Sometimes a purely farcical play is just what the doctor ordered. I especially enjoyed the simple, but highly amusing choreography and the gags reminiscent of the age of vaudeville.
I conducted my own very unscientific exit poll as people streamed out of the theatre. In response to my “So, what did you think?” I received several “Greats,” a couple of “Wonderfuls” and a “Loved It!” Thumbs up all around.
From a technical perspective, it amazes me that the orchestra and cast were able to play in unison as well as they did. As wonderful as The Wade James Theatre is, it doesn’t have an orchestra pit. Stashed somewhere behind the impressive English manor house set, Mark Press and his ensemble managed to stay with the vocalists on stage. He wins the “We can make this work” award.
Hats off to the small army of tech people and volunteers who run the house. Kudos also to the production team, which outnumbered the cast by about two to one. Many hands make lighter work.
If you’re looking for a fun evening of pure escapism and could use a few laughs, you might want to investigate Something’s Afoot.
The Driftwood Players Present:
Playing now – Sunday, Sept. 30
8 p.m. (Matinees – 2 p.m.)
The Driftwood Players Present:
Directed by Scot Charles Anderson
Musical Direction – Mark Press

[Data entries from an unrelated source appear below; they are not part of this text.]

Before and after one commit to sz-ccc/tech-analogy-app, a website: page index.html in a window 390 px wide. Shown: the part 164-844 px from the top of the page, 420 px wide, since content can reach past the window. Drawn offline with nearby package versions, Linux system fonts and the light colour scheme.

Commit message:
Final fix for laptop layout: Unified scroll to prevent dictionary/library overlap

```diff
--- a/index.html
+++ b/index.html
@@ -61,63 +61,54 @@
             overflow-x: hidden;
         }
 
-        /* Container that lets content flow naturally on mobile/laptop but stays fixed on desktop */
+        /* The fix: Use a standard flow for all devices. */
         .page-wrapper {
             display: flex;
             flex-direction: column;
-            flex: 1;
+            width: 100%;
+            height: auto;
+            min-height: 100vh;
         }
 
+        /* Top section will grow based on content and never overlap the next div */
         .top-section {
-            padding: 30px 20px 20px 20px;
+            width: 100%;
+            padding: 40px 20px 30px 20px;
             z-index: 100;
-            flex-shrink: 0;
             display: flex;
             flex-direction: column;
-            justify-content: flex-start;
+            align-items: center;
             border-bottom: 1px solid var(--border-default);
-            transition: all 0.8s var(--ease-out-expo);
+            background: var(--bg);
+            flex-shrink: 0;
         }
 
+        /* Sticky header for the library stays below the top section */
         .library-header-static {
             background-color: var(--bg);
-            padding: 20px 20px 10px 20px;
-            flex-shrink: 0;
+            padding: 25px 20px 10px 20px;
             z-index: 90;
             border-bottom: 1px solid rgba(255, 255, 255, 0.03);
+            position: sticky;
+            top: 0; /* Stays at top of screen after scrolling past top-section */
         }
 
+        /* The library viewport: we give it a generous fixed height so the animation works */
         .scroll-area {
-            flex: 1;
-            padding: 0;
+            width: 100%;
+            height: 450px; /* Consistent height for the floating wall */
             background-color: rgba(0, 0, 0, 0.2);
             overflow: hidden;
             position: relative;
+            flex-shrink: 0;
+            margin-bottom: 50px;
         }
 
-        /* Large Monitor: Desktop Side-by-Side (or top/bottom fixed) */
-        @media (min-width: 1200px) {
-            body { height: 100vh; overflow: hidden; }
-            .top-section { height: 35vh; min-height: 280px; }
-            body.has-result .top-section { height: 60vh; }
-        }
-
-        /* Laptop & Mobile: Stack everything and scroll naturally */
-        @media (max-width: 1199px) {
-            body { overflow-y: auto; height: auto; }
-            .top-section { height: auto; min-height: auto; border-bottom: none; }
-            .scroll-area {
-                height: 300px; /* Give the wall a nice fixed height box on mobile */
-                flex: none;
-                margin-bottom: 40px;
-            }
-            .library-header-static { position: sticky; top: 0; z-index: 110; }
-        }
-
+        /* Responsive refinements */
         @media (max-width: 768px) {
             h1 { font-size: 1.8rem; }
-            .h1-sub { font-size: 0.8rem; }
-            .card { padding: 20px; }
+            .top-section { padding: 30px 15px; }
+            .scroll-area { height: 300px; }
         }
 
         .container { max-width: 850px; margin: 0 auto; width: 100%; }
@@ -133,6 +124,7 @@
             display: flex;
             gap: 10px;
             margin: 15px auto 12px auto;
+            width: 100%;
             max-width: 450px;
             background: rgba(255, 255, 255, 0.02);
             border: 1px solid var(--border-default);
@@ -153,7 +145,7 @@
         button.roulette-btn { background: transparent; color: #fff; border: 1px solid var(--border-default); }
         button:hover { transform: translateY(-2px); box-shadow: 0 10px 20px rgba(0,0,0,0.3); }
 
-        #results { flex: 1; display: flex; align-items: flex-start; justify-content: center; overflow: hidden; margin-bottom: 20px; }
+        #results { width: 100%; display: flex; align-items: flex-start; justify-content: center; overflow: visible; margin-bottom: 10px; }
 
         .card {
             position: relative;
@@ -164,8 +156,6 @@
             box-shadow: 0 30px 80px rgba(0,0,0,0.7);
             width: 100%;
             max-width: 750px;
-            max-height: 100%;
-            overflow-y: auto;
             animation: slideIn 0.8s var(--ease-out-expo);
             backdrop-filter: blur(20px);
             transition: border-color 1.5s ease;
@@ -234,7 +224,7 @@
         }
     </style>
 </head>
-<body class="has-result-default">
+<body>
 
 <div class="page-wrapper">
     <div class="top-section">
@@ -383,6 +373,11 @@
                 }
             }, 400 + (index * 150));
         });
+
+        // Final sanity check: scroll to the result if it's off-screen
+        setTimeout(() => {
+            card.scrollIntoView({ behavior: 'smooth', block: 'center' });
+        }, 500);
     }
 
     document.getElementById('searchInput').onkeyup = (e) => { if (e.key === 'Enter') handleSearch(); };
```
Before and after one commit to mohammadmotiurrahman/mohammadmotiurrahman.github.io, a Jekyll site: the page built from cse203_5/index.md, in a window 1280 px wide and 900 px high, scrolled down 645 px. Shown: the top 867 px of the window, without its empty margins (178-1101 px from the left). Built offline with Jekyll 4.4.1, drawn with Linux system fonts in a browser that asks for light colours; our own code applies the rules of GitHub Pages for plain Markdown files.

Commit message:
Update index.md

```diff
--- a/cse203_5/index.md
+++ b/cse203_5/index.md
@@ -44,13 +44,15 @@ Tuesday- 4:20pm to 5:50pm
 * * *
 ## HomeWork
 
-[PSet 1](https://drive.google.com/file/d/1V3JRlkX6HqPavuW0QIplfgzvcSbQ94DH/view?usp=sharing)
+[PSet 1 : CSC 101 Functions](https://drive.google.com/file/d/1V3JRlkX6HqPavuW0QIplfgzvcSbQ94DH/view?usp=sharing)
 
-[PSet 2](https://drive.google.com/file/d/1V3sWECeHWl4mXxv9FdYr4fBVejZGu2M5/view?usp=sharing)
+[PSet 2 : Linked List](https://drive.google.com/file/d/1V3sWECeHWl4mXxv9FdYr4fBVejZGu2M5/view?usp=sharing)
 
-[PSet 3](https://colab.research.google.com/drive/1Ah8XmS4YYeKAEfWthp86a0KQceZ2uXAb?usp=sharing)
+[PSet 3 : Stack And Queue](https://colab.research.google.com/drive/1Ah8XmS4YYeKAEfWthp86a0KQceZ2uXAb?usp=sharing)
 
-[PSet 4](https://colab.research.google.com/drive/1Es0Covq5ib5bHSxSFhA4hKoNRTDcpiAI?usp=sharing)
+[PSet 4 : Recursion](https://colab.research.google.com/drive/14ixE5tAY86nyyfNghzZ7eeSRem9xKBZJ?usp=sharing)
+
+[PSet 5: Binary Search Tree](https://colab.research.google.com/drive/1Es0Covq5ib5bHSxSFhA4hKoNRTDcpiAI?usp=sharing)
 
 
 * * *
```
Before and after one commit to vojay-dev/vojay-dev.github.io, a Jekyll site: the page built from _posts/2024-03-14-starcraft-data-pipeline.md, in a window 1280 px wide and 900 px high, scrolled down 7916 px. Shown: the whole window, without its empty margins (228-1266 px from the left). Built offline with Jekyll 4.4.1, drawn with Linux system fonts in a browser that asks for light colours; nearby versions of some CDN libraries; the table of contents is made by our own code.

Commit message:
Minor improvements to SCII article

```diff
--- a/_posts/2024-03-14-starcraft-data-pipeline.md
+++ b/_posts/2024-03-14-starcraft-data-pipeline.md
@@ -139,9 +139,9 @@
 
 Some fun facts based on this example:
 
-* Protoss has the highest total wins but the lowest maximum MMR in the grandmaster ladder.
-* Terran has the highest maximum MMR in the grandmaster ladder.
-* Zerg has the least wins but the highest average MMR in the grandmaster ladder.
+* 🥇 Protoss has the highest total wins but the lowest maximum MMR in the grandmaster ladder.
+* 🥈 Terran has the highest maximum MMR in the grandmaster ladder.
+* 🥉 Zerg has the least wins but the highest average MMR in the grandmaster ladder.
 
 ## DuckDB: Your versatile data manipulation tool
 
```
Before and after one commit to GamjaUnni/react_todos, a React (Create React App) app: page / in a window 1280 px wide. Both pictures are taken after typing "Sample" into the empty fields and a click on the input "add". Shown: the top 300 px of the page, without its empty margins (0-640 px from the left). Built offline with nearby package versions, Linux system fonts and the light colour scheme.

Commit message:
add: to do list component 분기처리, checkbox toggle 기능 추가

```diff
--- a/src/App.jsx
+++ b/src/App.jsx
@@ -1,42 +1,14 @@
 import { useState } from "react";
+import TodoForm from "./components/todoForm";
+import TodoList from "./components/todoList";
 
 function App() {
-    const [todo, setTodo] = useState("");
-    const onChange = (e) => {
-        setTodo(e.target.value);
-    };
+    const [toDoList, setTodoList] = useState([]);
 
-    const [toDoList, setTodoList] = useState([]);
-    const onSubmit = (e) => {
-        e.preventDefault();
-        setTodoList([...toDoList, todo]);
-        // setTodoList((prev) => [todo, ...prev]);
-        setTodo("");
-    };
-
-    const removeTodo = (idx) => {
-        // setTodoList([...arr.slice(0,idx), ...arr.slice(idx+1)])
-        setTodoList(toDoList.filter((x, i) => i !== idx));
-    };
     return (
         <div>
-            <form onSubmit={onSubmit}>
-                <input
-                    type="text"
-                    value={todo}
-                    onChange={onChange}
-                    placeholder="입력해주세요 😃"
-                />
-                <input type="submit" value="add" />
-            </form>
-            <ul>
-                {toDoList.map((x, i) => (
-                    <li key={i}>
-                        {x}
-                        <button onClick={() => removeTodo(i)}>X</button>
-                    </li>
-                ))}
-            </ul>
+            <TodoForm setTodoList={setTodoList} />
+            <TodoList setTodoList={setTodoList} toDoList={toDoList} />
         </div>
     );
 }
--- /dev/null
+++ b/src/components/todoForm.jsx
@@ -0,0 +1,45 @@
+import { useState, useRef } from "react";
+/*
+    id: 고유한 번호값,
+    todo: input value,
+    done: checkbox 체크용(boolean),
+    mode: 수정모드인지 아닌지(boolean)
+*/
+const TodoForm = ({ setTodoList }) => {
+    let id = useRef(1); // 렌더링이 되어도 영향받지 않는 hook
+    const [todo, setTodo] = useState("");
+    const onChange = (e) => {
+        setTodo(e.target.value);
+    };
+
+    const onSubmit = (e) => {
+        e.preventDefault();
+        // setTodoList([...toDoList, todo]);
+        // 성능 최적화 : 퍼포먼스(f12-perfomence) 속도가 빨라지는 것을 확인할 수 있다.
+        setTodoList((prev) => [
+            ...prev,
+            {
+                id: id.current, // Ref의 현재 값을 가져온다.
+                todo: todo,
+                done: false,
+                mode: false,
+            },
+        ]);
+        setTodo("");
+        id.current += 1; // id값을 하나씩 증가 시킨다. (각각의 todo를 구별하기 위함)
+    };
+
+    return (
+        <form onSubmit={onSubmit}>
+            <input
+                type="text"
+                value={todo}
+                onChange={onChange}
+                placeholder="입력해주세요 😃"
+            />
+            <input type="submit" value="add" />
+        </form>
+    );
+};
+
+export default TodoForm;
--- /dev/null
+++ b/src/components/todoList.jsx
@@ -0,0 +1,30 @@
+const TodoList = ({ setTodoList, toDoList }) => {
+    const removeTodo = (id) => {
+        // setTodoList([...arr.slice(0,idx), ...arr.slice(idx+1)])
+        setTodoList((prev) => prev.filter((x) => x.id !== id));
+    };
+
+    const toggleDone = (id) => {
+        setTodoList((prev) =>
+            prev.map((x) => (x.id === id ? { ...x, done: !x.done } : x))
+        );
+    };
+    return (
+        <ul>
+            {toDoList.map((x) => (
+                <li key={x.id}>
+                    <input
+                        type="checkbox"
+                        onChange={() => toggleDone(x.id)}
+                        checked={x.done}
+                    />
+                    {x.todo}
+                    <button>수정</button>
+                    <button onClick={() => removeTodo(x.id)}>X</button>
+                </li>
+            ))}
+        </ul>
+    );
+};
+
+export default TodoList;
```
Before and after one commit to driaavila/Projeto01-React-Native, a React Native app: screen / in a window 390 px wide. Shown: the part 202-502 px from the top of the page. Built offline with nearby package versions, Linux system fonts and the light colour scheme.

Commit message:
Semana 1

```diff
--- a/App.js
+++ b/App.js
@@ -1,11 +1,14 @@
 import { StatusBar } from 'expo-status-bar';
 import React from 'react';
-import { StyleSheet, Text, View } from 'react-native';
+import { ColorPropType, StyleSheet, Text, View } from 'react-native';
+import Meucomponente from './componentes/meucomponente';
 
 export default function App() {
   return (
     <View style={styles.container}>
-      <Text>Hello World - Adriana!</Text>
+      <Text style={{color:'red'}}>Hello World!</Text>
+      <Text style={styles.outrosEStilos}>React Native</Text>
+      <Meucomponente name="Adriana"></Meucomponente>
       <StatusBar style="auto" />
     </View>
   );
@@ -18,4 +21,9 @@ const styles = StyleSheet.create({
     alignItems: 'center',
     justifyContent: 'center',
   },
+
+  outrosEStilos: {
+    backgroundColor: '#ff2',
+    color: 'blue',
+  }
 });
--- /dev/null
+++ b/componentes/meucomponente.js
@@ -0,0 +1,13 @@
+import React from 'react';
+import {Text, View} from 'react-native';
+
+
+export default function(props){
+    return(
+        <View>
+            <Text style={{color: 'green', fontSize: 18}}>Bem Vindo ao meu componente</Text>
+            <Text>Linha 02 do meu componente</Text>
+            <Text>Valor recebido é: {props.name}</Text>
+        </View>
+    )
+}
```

Wade James Theatre
950 Main St.
Tickets at edmondsdriftwoodplayers.org
— By James Spangler